Published 7:53 pm Saturday, July 16, 2011

Sentara Obici Hospital features a 22-bed stroke unit in addition to a program that provides stroke patients and their families with information about preventing future strokes and matches the patients with an appropriate rehabilitation program to help them continue their recovery after they are discharged from the hospital.

Obici stroke center aims to treat, educate and rehabilitate

When a person suffers a stroke, the body can be seriously affected, disabled or even paralyzed.

This unpredictability is why Sentara Obici Hospital has established a stroke center to make the care and rehabilitation of these patients a priority.

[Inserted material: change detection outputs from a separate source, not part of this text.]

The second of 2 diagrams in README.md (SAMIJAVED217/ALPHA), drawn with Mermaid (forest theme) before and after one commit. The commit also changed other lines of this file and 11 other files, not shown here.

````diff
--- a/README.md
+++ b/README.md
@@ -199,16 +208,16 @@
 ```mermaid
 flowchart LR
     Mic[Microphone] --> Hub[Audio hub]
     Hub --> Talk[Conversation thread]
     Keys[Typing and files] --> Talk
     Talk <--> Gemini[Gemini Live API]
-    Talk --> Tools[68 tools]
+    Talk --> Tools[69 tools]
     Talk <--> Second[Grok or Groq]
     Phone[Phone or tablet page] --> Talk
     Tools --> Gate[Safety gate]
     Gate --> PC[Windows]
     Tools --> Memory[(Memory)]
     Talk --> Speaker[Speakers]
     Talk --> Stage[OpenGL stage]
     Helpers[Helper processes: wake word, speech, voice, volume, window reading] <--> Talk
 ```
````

The stroke program at Obici took a step toward being recognized as a premium care center for stroke patients in June by applying to be a fully accredited facility. Obici would be the fourth Sentara facility to gain accreditation.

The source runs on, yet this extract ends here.